报告人：苏罗: Osolo Ian Raymond
报告介绍：Introduction to the topics
Key summary points: CNNs, RNNs and Transformers in Computer Vision and Natural Language Processing. Image captioning and cross-modal retrieval
We experience the world and react to it through a combination of senses such as sound, taste sight, etc. Likewise, machine learning models, initially designed to handle one modality e.g., text, image, or speech, are increasingly required to be able to handle multimodality data. This requires the designing of models that can process more than one modality at a time. Applications of this in the research world include image captioning, Visual Question Answering, text-to-speech and speech-to-text research. In real life practical situations, this could be employed to improve the lives of visually impaired people, make it safer to multi-task e.g., hands free texting and reading messages. Handling multimodality data is a complex task because it requires bridging the gap between two very different feature representations. In this work, we report our research, mainly focused on image captioning and partly on cross-modal retrieval where we design and analyze multimodality models, that employ CNN, RNN and Transformer architectures.
Join me as I take you on a journey through the progress and advancements in deep learning, as applied to visual language modelling, specifically image captioning, mainly, and also cross-modal retrieval. Presented below are 3 relevant topic summaries:
Topic of Report 1: Making images matter more: A Fourier Augmented image captioning transformer
报告一摘要: Summary of report 1
Many vision-language models that output natural language, such as image-captioning models, usually use image features merely for grounding the captions and most of the good performance of the model can be attributed to the language model, which does all the heavy lifting. In this report, we propose a method to make the images matter more by using fast Fourier transforms to further breakdown the input features and extract more of their intrinsic salient information, resulting in more detailed yet concise captions. Furthermore, we analyze and provide insight into the use of fast Fourier transform features as alternatives or supplements to regional features for self-attention in image-captioning applications.
Topic of Report 2: An analysis of the use of feed-forward sub-modules in a transformer-based visual-language multimodal environment
报告二摘要: Summary of report 2

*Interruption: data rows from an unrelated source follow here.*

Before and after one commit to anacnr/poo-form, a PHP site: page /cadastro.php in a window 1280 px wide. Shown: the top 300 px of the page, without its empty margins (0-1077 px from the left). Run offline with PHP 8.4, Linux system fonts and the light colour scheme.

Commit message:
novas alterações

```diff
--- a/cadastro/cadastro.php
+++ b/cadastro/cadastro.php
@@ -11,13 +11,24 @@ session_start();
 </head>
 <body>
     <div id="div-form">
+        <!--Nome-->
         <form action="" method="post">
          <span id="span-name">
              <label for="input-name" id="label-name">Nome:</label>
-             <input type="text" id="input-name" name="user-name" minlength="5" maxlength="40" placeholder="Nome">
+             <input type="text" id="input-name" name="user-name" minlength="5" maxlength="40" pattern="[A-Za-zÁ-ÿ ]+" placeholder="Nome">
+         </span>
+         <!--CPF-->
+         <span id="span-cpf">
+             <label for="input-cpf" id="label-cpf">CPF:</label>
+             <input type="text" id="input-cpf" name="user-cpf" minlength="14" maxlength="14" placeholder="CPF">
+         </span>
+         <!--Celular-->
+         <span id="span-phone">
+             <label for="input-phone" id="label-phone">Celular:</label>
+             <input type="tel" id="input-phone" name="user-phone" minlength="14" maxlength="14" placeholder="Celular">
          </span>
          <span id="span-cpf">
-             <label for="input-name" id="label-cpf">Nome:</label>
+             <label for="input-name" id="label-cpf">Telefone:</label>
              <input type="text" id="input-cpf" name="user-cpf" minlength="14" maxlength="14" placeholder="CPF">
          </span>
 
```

Transformers have become the go-to architecture when dealing with computer vision and natural language processing deep learning tasks. This is because of their state-of-the-art performance in most of those tasks. The main feature of the transformers to which this good performance has been attributed is the self-attention mechanism. Not much research has gone into investigating whether they are indeed responsible for most of the good performance. In this report, we use image captioning as the choice of application to perform a comprehensive analysis of the effect of replacing the self-attention mechanism with feed-forward layers both for the image encoder and the text decoder. We investigate the effect on the memory usage, and sequence length where our experiments demonstrated many surprising results. This provides a qualitative analysis of the resulting captions, an empirical analysis of the evaluation metrics, and memory usage, providing a practical insight into the effect of this substitution in vision-language tasks while also demonstrating competitive results with the much simpler architecture.

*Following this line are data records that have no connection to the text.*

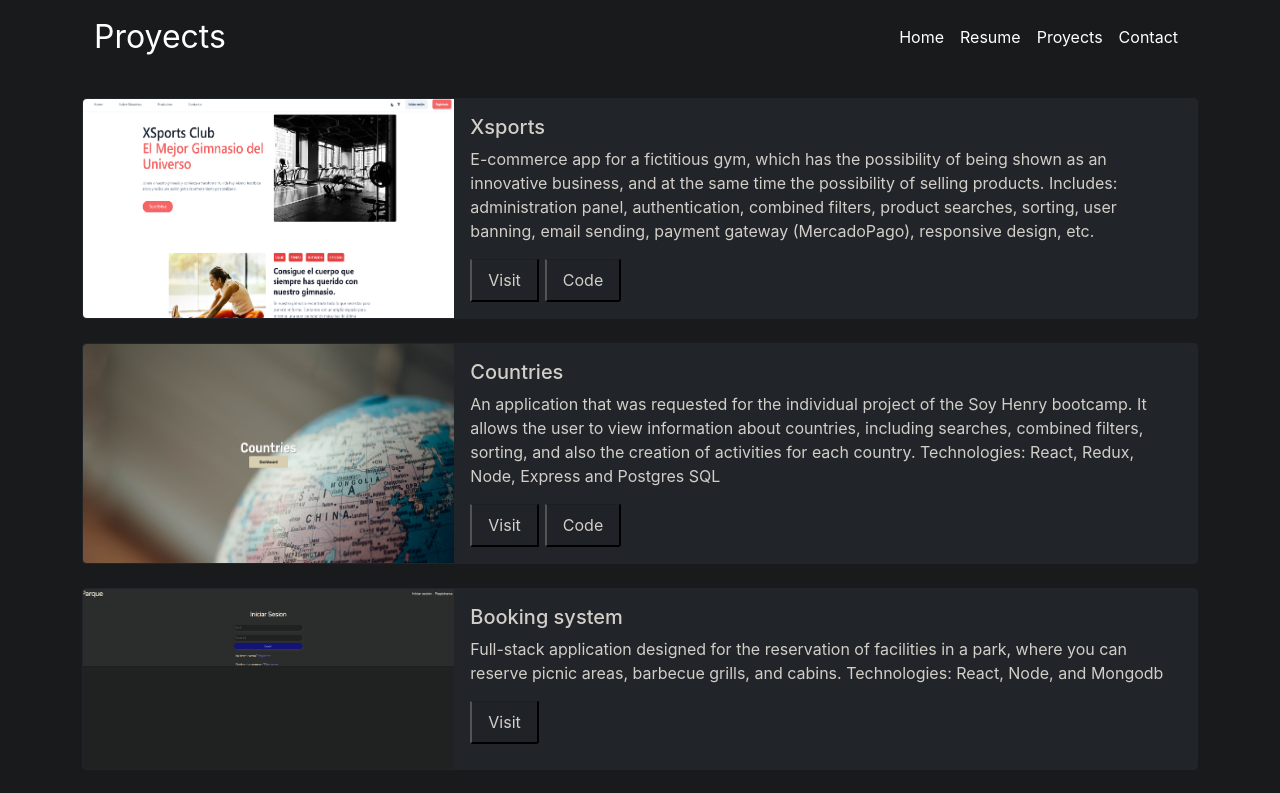
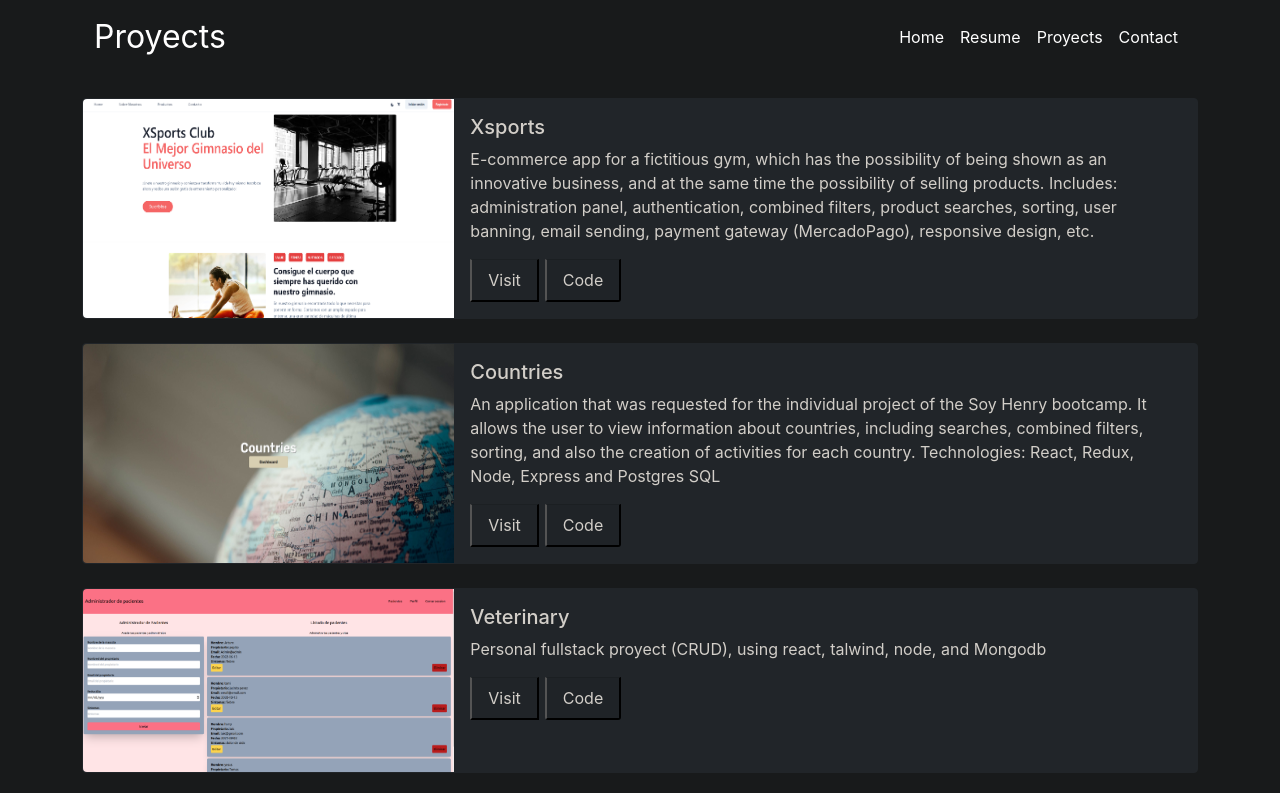
Before and after one commit to tomiguagnini/myHomePage, a React (Create React App) app: page /#/proyects in a window 1280 px wide. Shown: the top 793 px of the page. Built offline with nearby package versions, Linux system fonts and the light colour scheme.

Commit message:
fix: link proyects

```diff
--- a/src/Components/Card/Card.js
+++ b/src/Components/Card/Card.js
@@ -2,16 +2,11 @@ import React from "react";
 
 const Card = ({ img, title, description, link, link2 }) => {
   return (
-        <div>
+    <>
       <div class="card mt-4 mx-auto border-dark bg-dark">
-                <a href={link}>
         <div class="row g-0">
           <div class="col-md-4 d-flex ">
-                            <img
-                                src={img}
-                                class="img-fluid rounded-start"
-                                alt=""
-                            ></img>
+            <img src={img} class="img-fluid rounded-start" alt=""></img>
           </div>
           <div class="col-md-8">
             <div class="card-body">
@@ -26,10 +21,7 @@ const Card = ({ img, title, description, link, link2 }) => {
                   Visit
                 </button>
                 {link2 ? (
-                                        <button
-                                            class="card-footer"
-                                            href={link2}
-                                        >
+                  <button class="card-footer" href={link2}>
                     Code
                   </button>
                 ) : (
@@ -39,9 +31,8 @@ const Card = ({ img, title, description, link, link2 }) => {
             </div>
           </div>
         </div>
-                </a>
       </div>
-        </div>
+    </>
   );
 };
 
--- a/src/Routes/Proyects/Proyects.js
+++ b/src/Routes/Proyects/Proyects.js
@@ -20,7 +20,7 @@ const Proyects = () => {
                     description="E-commerce app for a fictitious gym, which has the possibility of being shown as an innovative business,
                     and at the same time the possibility of selling products. Includes: administration panel, authentication, combined filters,
                     product searches, sorting, user banning, email sending, payment gateway (MercadoPago), responsive design, etc."
-                    link="https://reservas-front.vercel.app/"
+                    link="https://grupo04-henry-pf.fly.dev/home"
                     link2="https://github.com/LMarinBorges/henry-pf"
                 />
                 <Card
@@ -31,14 +31,6 @@ const Proyects = () => {
                     and also the creation of activities for each country. Technologies: React, Redux, Node, Express and Postgres SQL"
                     link="https://countries-eight-ruby.vercel.app/"
                     link2="https://github.com/tomiguagnini/countries"
-                />
-                <Card
-                    img={booking}
-                    title="Booking system"
-                    description="Full-stack application designed for the reservation of facilities in a park, where you can reserve picnic areas, barbecue grills,
-                    and cabins. Technologies: React, Node, and Mongodb"
-                    link="https://reservas-front.vercel.app/"
-                    link2=""
                 />
                 <Card
                     img={veterinary}
```
Lines whose indentation alone changed are shown as unchanged.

Topic of Report 3: A Nonlinear Supervised Discrete Hashing framework for large-scale cross-modal retrieval
报告三摘要: Summary of report 3

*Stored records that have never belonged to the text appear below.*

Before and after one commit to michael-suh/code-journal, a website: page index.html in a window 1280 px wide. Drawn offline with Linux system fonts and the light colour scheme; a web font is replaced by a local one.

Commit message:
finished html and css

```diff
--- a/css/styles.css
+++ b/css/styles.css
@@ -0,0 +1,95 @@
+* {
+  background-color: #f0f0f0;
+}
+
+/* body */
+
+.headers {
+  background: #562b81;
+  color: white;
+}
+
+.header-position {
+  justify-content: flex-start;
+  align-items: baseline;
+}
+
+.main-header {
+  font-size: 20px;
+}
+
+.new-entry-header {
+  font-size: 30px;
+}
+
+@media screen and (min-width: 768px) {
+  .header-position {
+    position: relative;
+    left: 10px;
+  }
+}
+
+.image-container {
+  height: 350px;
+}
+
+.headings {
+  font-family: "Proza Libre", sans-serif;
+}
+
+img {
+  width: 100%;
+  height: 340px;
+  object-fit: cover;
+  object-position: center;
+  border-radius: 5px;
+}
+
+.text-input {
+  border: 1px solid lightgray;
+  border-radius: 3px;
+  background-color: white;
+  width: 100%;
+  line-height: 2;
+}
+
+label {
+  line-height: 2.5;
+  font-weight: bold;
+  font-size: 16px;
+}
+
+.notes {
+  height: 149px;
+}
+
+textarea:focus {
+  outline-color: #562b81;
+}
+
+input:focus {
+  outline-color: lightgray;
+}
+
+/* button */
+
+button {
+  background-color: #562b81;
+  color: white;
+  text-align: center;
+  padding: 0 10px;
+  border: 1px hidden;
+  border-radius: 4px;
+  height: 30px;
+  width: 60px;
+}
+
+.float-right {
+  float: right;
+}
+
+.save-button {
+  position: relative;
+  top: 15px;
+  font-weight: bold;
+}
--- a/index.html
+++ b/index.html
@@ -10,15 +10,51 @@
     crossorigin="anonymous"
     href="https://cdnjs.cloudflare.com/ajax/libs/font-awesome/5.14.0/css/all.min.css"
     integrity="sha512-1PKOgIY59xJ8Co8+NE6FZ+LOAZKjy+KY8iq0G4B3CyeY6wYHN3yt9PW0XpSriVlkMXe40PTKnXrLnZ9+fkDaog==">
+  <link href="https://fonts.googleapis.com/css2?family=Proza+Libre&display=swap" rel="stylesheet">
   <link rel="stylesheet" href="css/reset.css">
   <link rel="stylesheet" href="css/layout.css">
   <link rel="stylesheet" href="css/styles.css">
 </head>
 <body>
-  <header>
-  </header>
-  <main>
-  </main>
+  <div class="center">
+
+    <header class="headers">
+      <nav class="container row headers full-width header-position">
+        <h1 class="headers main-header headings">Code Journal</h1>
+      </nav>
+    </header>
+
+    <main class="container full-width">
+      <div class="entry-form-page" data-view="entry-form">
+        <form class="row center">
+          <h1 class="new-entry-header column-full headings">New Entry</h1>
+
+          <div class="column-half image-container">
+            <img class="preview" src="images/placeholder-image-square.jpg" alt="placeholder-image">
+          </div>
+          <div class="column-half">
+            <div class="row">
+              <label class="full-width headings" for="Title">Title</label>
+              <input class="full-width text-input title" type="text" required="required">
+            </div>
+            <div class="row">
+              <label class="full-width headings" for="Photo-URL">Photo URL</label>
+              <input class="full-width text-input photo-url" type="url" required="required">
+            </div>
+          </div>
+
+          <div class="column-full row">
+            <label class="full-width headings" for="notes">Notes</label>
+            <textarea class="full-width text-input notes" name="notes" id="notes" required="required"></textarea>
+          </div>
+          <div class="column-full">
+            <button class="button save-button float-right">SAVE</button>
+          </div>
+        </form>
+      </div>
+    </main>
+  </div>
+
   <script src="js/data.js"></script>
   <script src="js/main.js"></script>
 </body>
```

In cross-modal retrieval, the biggest issue is the large semantic gap that exists between the feature distributions of heterogeneous data. This makes it very difficult to directly compute the relationships between different modalities. In order to bridge the heterogeneous gap, many techniques have been proposed to create an effective common latent common representation between the heterogeneous modalities, which can then be leveraged to bridge the gap so that the common representation can be computed efficiently by using common distance metrics. Some of the shortcomings of current supervised cross-modal hashing methods will be discussed. Then, a novel hashing based cross-modal retrieval method that uses food ingredient retrieval as a proof of concept will be presented.
报告人简介: Osolo Ian Raymond received his BTech degree in Electrical Engineering from Nelson Mandela University, South Africa and the M.Eng. degree in Software Engineering at Central South University, China where he is currently pursuing a PhD degree in Computer Science Application & Technology. He has published papers in reputed ESCI/SCI journals focusing on Image captioning and cross-modal retrieval. His research interests include Machine Learning, specifically, Deep Learning for Computer Vision, Natural Language Processing and Embedded Systems.